Our understanding of the past behavior of the geomagnetic field arises from magnetic signals stored in geological materials, e.g., (volcanic) rocks. Bulk rock samples, however, often contain magnetic grains that differ in chemistry, size, and shape; some of them record the Earth’s magnetic field well, others are unreliable. The presence of a small amount of adverse behaved magnetic grains in a sample may already obscure important information on the past state of the geomagnetic field. Recently it was shown that it is possible to determine magnetizations of individual grains in a sample by combining X-ray computed tomography and magnetic surface scanning measurements. Here we establish this new Micromagnetic Tomography (MMT) technique and make it suitable for use with different magnetic scanning techniques, and for both synthetic and natural samples. We acquired reliable magnetic directions by selecting subsets of grains in a synthetic sample, and we obtained rock-magnetic information of individual grains in a volcanic sample. This illustrates that MMT opens up entirely new venues of paleomagnetic and rock-magnetic research. MMT’s unique ability to determine the magnetization of individual grains in a nondestructive way allows for a systematic analysis of how geological materials record and retain information on the past state of the Earth’s magnetic field. Moreover, by interpreting only the contributions of known magnetically well-behaved grains in a sample, MMT has the potential to unlock paleomagnetic information from even the most complex, crucial, or valuable recorders that current methods are unable to recover.
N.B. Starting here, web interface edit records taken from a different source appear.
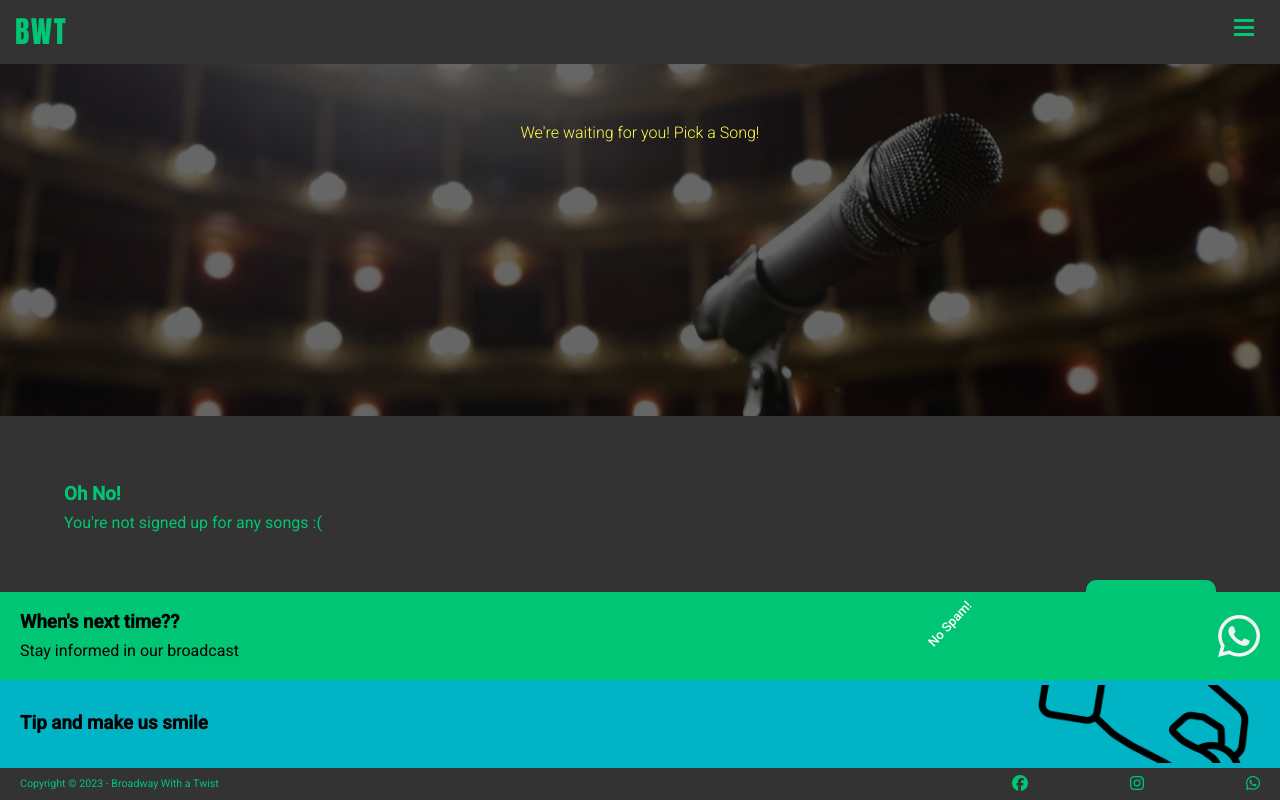
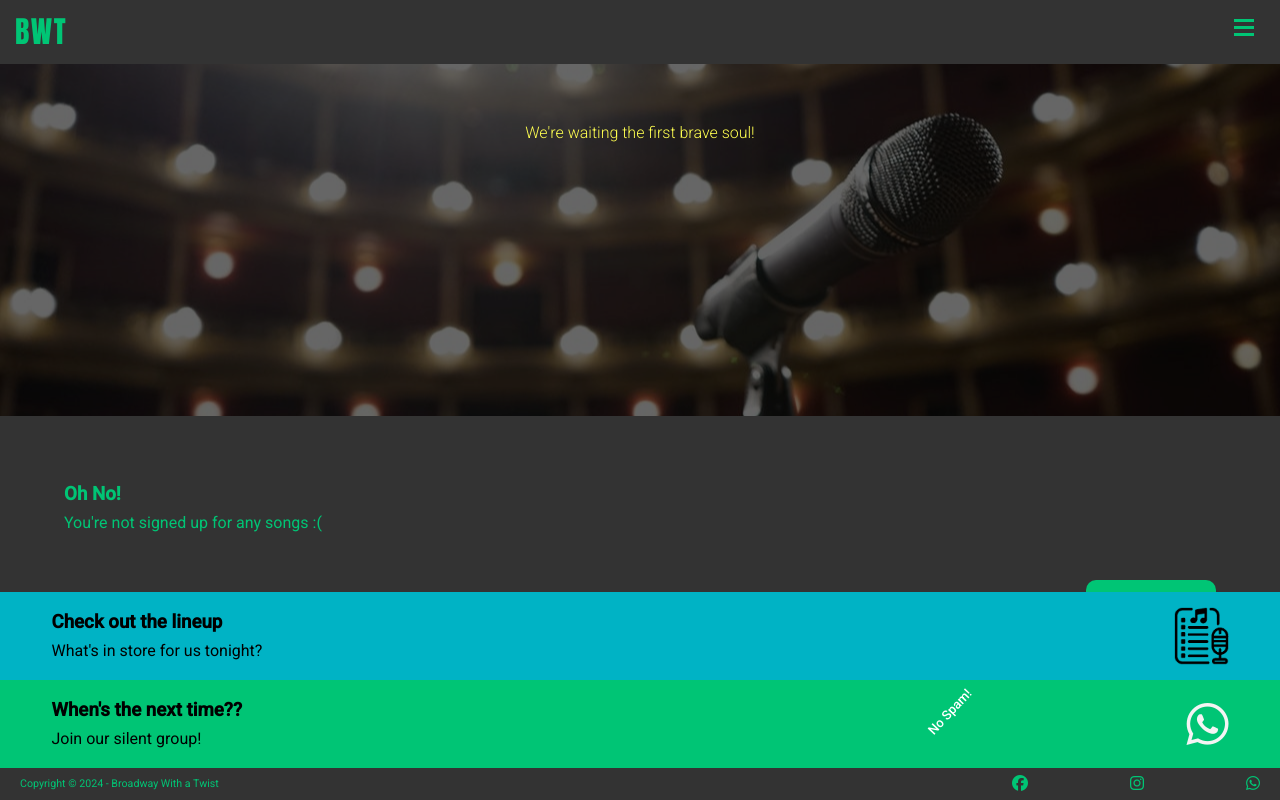
Before and after one commit to alonaviv/twist, a Django app: page /home in a window 1280 px wide. Run offline with Django 3.2, Linux system fonts and the light colour scheme; the visitor is signed in with stand-in values (Sample User, id 1); data that the repository does not hold is empty; parts of the project's set-up code (start-up, migrations or seed data) failed here and were passed over; some libraries are stand-ins or nearby versions; some web fonts are replaced.

Commit message:
Create difference audience view in home page and navbar

```diff
--- a/dev_setup.py
+++ b/dev_setup.py
@@ -11,7 +11,6 @@ from flags.state import enable_flag
 
 from song_signup.views import name_to_username
 from song_signup.models import TicketOrder
-from django.contrib.auth.models import Group, Permission
 
 ALON_USER = ('Alon', 'Aviv', os.environ.get('ALON_PASSWORD'))
 SHANI_USER = ('Shani', 'Wahrman', os.environ.get('SHANI_PASSWORD'))
@@ -35,10 +34,8 @@ if __name__ == '__main__':
     create_superuser(*ALON_USER)
     create_superuser(*SHANI_USER)
 
-    singers_group, _ = Group.objects.get_or_create(name='singers')
-    singers_group.permissions.add(Permission.objects.get(codename='view_songrequest'))
     constance.config.PASSCODE = 'dev'
     constance.config.EVENT_SKU = 'EVENTSKU1234'
     enable_flag('CAN_SIGNUP')
-    TicketOrder.objects.create(order_id=123456, event_sku='EVENTSKU1234', event_name='dev event',
+    TicketOrder.objects.get_or_create(order_id=123456, event_sku='EVENTSKU1234', event_name='dev event',
                                num_tickets=1000, ticket_type='SING', customer_name="Alon Aviv")
--- a/prod_setup.py
+++ b/prod_setup.py
@@ -8,7 +8,6 @@ from django.contrib.auth import get_user_model
 from flags.state import enable_flag
 
 from song_signup.views import name_to_username
-from django.contrib.auth.models import Group, Permission
 from django.core.management import call_command
 
 
@@ -35,7 +34,4 @@ if __name__ == '__main__':
 
     create_superuser(*ALON_USER)
     create_superuser(*SHANI_USER)
-
-    singers_group, _ = Group.objects.get_or_create(name='singers')
-    singers_group.permissions.add(Permission.objects.get(codename='view_songrequest'))
     enable_flag('CAN_SIGNUP')
--- a/song_signup/models.py
+++ b/song_signup/models.py
@@ -67,9 +67,9 @@ class Singer(AbstractUser):
 
     def save(self, *args, **kwargs):
         # Only validate on creation:
-        if not self.pk:
-            if not self.is_superuser and self.ticket_order is None:
-                raise ValueError("Non-superusers must have a ticket_order value")
+        if not self.pk and not self.is_superuser:
+            if self.ticket_order is None:
+                raise ValueError("You must have a ticket order number in order to sign in")
 
             if Singer.objects.filter(first_name=self.first_name, last_name=self.last_name).exists():
                 raise AlreadyLoggedIn("The name that you're trying to login with already exists."
--- a/song_signup/static/css/main.css
+++ b/song_signup/static/css/main.css
@@ -616,18 +616,18 @@ nav {
   height: 22vh;
   transition: all 0.3s ease;
   color: #00C575; }
-  #dashboard-wrapper #dashboard {
+  #dashboard-wrapper #home-dashboard {
     padding: 5% 5%;
     width: 100%;
     overflow: hidden;
     display: flex;
     flex-direction: column;
     justify-content: space-around; }
-    #dashboard-wrapper #dashboard #user-next-song-name {
+    #dashboard-wrapper #home-dashboard #user-next-song-name {
       margin-top: 1%;
       font-weight: 500;
       font-size: 18px; }
-    #dashboard-wrapper #dashboard div:last-child {
+    #dashboard-wrapper #home-dashboard div:last-child {
       padding-top: 5%;
       display: flex;
       flex-direction: row;
@@ -648,36 +648,42 @@ nav {
       align-items: center;
       margin-top: 10px;
       margin-bottom: 10px; }
-  #dashboard-wrapper #tips {
+  #dashboard-wrapper #home-tips {
     margin-top: 1%;
     transform: scaleY(0);
     height: 0;
     transition: inherit; }
-    #dashboard-wrapper #tips ul {
+    #dashboard-wrapper #home-tips ul {
       margin: 0 10% 10% 10%; }
-      #dashboard-wrapper #tips ul li {
+      #dashboard-wrapper #home-tips ul li {
         margin-top: 5%; }
-      #dashboard-wrapper #tips ul li:last-child {
+      #dashboard-wrapper #home-tips ul li:last-child {
         margin-bottom: 5%; }
 
-#whatsapp {
-  height: 11vh;
-  position: relative; }
-  #whatsapp .larger {
+.home-card {
+  position: relative;
+  height: 11vh; }
+  .home-card .larger {
     width: 70%; }
-  #whatsapp .smaller {
+  .home-card .smaller {
     width: 30%; }
-  #whatsapp i {
-    color: #f4f4f4; }
-  #whatsapp .column-1 {
+  .home-card .column-1 {
     display: flex;
     flex-direction: column;
     justify-content: center; }
-  #whatsapp .column-2 {
+  .home-card .column-2 {
     display: flex;
     justify-content: flex-end;
     align-items: center; }
-    #whatsapp .column-2 #no-spam {
+  .home-card img {
+    object-fit: contain;
+    height: 100%;
+    width: 100%; }
+
+#home-whatsapp i {
+  color: #f4f4f4; }
+
+#home-whatsapp #no-spam {
   position: absolute;
   left: 72%;
   top: 25%;
@@ -687,24 +693,17 @@ nav {
   font-weight: 500;
   color: #fff; }
 
-#tip-us {
-  height: 11vh; }
-  #tip-us .larger {
-    width: 70%; }
-  #tip-us .smaller {
-    width: 30%; }
-  #tip-us .column-1 {
-    display: flex;
-    justify-content: flex-start;
-    align-items: center; }
-  #tip-us .column-2 {
-    display: flex;
-    justify-content: flex-end;
-    align-items: center; }
-    #tip-us .column-2 img {
-      object-fit: cover;
-      height: auto;
-      width: 65%; }
+#home-lineup.audience {
+  height: 22vh; }
+
+#home-lineup img {
+  object-fit: contain;
+  object-position: right;
+  height: 100%;
+  width: 100%; }
+
+#home-suggest-song img {
+  object-position: right; }
 
 #song-added {
   display: flex;
--- a/song_signup/static/js/home.js
+++ b/song_signup/static/js/home.js
@@ -33,7 +33,7 @@ function populateSpotlight() {
         document.getElementById("current-song-lyrics").href = "/lyrics/" + currentSongData.id;
       } else {
         currentSinger.innerHTML = "No One Yet";
-        currentSong.innerHTML = "We're waiting for you! Pick a Song!";
+        currentSong.innerHTML = "We're waiting the first brave soul!";
       }
 
       if (nextSongData) {
--- a/song_signup/static/scss/_config.scss
+++ b/song_signup/static/scss/_config.scss
@@ -12,8 +12,6 @@ $complimentery-secondary: #c51200;
 $navbar-height: 8vh;
 $footer-height: 4vh;
 
-// Main screen
-$now-singing-height: 44vh;
-$dashboard-height: 22vh;
-$wa-banner-height: 11vh;
-$paybox-banner-height: 11vh;
+$half-page: 44vh;
+$quarter-page: 22vh;
+$eighth-page: 11vh;
--- a/song_signup/static/scss/_home.scss
+++ b/song_signup/static/scss/_home.scss
@@ -1,6 +1,6 @@
 #now-singing-wrapper {
     background: url("../img/main/mic.jpeg") center center/cover;
-  height: $now-singing-height;
+    height: $half-page;
     width: 100%;
     position: relative;
 
@@ -70,11 +70,11 @@
 }
 
 #dashboard-wrapper {
-  height: $dashboard-height;
+    height: $quarter-page;
     transition: all 0.3s ease;
     color: $primary-color;
 
-  #dashboard {
+    #home-dashboard {
         padding: 5% 5%;
         width: 100%;
         overflow: hidden;
@@ -82,7 +82,7 @@
         flex-direction: column;
         justify-content: space-around;
 
-    #user-next-song-name{
+        #user-next-song-name {
             margin-top: 1%;
             font-weight: 500;
             font-size: 18px;
@@ -115,16 +115,15 @@
         }
     }
 
-  #tips {
+    #home-tips {
         margin-top: 1%;
         transform: scaleY(0);
         height: 0;
         transition: inherit;
         ul {
             margin: 0 10% 10% 10%;
-      li{
+            li {
                 margin-top: 5%;
-
             }
             li:last-child {
                 margin-bottom: 5%;
@@ -133,10 +132,9 @@
     }
 }
 
-#whatsapp {
-  height: $wa-banner-height;
+.home-card{
     position: relative;
-
+    height: $eighth-page;
 
     .larger {
         width: 70%;
@@ -144,21 +142,28 @@
     .smaller {
         width: 30%;
     }
-
-  i {
-    color: #f4f4f4;
-  }
-
     .column-1 {
         display: flex;
         flex-direction: column;
         justify-content: center;
     }
-
     .column-2 {
         display: flex;
         justify-content: flex-end;
         align-items: center;
+    }
+
+    img {
+        object-fit: contain;
+        height: 100%;
+        width: 100%;
+    }
+}
+
+#home-whatsapp {
+    i {
+        color: #f4f4f4;
+    }
 
     #no-spam {
         position: absolute;
@@ -171,33 +176,25 @@
         color: #fff;
     }
 }
+
+#home-lineup {
+    &.audience {
+        height: $quarter-page;
+    }
+    img {
+        object-fit: contain;
+        object-position: right;
+        height: 100%;
+        width: 100%;
+    }
 }
 
-#tip-us {
-  height: $paybox-banner-height;
-  .larger {
-    width: 70%;
+#home-suggest-song {
+    .column-2{
+        // padding: 10px 0px 10px 10px;
     }
-  .smaller {
-    width: 30%;
-  }
-
-  .column-1 {
-    display: flex;
-    justify-content: flex-start;
-    align-items: center;
-  }
-
-  .column-2 {
-    display: flex;
-    justify-content: flex-end;
-    align-items: center;
-
     img {
-      object-fit: cover;
-      height: auto;
-      width: 65%;
-    }
+        object-position: right;
     }
 }
 
--- a/song_signup/urls.py
+++ b/song_signup/urls.py
@@ -34,5 +34,6 @@ urlpatterns = [
     path('disable_signup', views.disable_signup, name='disable_signup'),
     path('signup_disabled', views.signup_disabled, name='signup_disabled'),
     path('recalculate_priorities', views.recalculate_priorities, name='recalculate_priorities'),
-    path('upload_lineapp_orders', views.upload_lineapp_orders, name='upload_lineapp_orders')
+    path('upload_lineapp_orders', views.upload_lineapp_orders, name='upload_lineapp_orders'),
+    path('lineup', views.lineup, name='lineup'),
 ]
--- a/song_signup/views.py
+++ b/song_signup/views.py
@@ -301,6 +301,11 @@ def default_lyrics(request):
 
 
 @bwt_login_required('login')
+def lineup(request):
+    return HttpResponse("<h1>Lineup Page</h1>")
+
+
+@bwt_login_required('login')
 def suggest_song(request):
     current_user = request.user
 
--- a/templates/partials/_footer.html
+++ b/templates/partials/_footer.html
@@ -1,7 +1,7 @@
 <footer class="regular">
     <div class="container dark-card">
         <div id="copywrite-wrapper">
-            <p>Copyright &copy; 2023 - Broadway With a Twist</p>
+            <p>Copyright &copy; 2024 - Broadway With a Twist</p>
         </div>
         <div id="footer-links">
             <a href="https://tinyurl.com/webapp-footer-icon-facebook"><i
--- a/templates/partials/_navbar.html
+++ b/templates/partials/_navbar.html
@@ -12,10 +12,12 @@
                     <li {% if current == 'home' %} class="hidden" {% endif %}>
                         <a href="{% url 'home' %}">Home</a>
                     </li>
+                    {% if is_singer %}
                     <li {% if current == 'manage-songs' %} class="hidden" {% endif %}>
                         <a href="{% url 'manage_songs' %}">Manage Songs</a>
                     </li>
-                    <li><a href="/admin/song_signup/songrequest">Lineup</a></li>
+                    {% endif %}
+                    <li><a href="{% url 'lineup' %}">Lineup</a></li>
                     <li {% if current == 'suggest-song' %} class="hidden" {% endif %}>
                         <a href="{% url 'suggest_song' %}">Suggest a Song</a>
                     </li>
--- a/templates/song_signup/home.html
+++ b/templates/song_signup/home.html
@@ -64,7 +64,7 @@
                 <a href="{% url 'add_song' %}" class="btn" id="manage-songs-btn">I want to sing!</a>
             </div>
         </div>
-        <div id="tips" class="expand">
+        <div id="home-tips" class="expand">
             <ul>
                 <li>Look at our pianist as the songs starts - he'll help you come in correctly</li>
                 <li>If you want people to hear you - hold the mic <strong>very</strong> close to your mouth</li>
@@ -75,13 +75,53 @@
         </div>
     </div>
     {% endif %}
-    <a href="https://links.broadwaywithatwist.xyz/whatsapp?utm_source=home-page&utm_campaign=webapp&utm_content=whatsapp-banner">
-        <div id="whatsapp" class="flex-card light-card">
+    <a href="{% url 'lineup' %}">
+        <div id="home-lineup" class="flex-card home-card {% if is_singer %} secondary-card{% else %}dark-card audience{% endif %}">
             <div class="row">
                 <div class="column larger">
                     <div class="column-1">
-                        <h3>When's next time??</h3>
-                        <p>Stay informed in our broadcast</p>
+                        <h3>Check out the lineup</h3>
+                        <p>What's in store for us tonight?</p>
+                    </div>
+                </div>
+                <div class="column smaller">
+                    <div class="column-2">
+                        {% if is_singer %} <!-- Blue background -->
+                        <img src="{% static 'img/main/lineup-black.png' %}" alt="">
+                        {% else %} <!-- Dark background -->
+                        <img src="{% static 'img/main/lineup-green.png' %}" alt="">
+                        {% endif %}
+                    </div>
+                </div>
+            </div>
+        </div>
+    </a>
+    {% if not is_singer %}
+    <a href="{% url 'suggest_song' %}">
+        <div id="home-suggest-song" class="flex-card secondary-card home-card {% if not is_singer %}audience{% endif %}">
+            <div class="row">
+                <div class="column larger">
+                    <div class="column-1">
+                        <h3>Suggest a song</h3>
+                        <p>Have an idea for a group song?</p>
+                    </div>
+                </div>
+                <div class="column smaller">
+                    <div class="column-2">
+                        <img src="{% static 'img/main/suggest-song-black.png' %}" alt="">
+                    </div>
+                </div>
+            </div>
+        </div>
+    </a>
+    {% endif %}
+    <a href="https://links.broadwaywithatwist.xyz/whatsapp?utm_source=home-page&utm_campaign=webapp&utm_content=whatsapp-banner">
+        <div id="home-whatsapp" class="flex-card light-card home-card">
+            <div class="row">
+                <div class="column larger">
+                    <div class="column-1">
+                        <h3>When's the next time??</h3>
+                        <p>Join our silent group!</p>
                     </div>
                 </div>
                 <div class="column smaller">
@@ -94,26 +134,10 @@
             </div>
         </div>
     </a>
-    <a href="{% url 'tip_us' %}">
-        <div id="tip-us" class="flex-card secondary-card">
-            <div class="row">
-                <div class="column larger">
-                    <div class="column-1">
-                        <h3>Tip and make us smile</h3>
-                    </div>
-                </div>
-                <div class="column smaller">
-                    <div class="column-2">
-                        <img src="{% static 'img/main/tip-icon-outline.png' %}" alt="">
-                    </div>
-                </div>
-            </div>
-        </div>
-    </a>
     <footer>
         <div class="container dark-card">
             <div id="copywrite-wrapper">
-                <p>Copyright &copy; 2023 - Broadway With a Twist</p>
+                <p>Copyright &copy; 2024 - Broadway With a Twist</p>
             </div>
         <div id="footer-links">
             <a href="https://tinyurl.com/webapp-footer-icon-facebook"><i
```
Also changed, not shown: song_signup/static/img/main/lineup-black.png (added), song_signup/static/img/main/lineup-green.png (added), song_signup/static/img/main/suggest-song-black.png (added), song_signup/static/img/main/suggest-song-green.png (added). Lines whose indentation alone changed are shown as unchanged.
The MMT technique determines the magnetic moments of individual grains in a sample by inverting a two-dimensional magnetic surface scan of the sample based on the known locations and shapes of the iron-oxide grains as determined by a MicroCT scan of the sample. The input for any MMT experiment is thus (a) a magnetic surface scan and (b) a MicroCT characterization of the sample (FigureĀ 1). These two data sets must first be co-registered into a common spatial coordinate system before a mathematical inversion of the magnetic surface scan constrained by the MicroCT data can produce the magnetic moments of the grains. The accuracy of the inversion results can then be assessed by determining the residuals left by the inversion.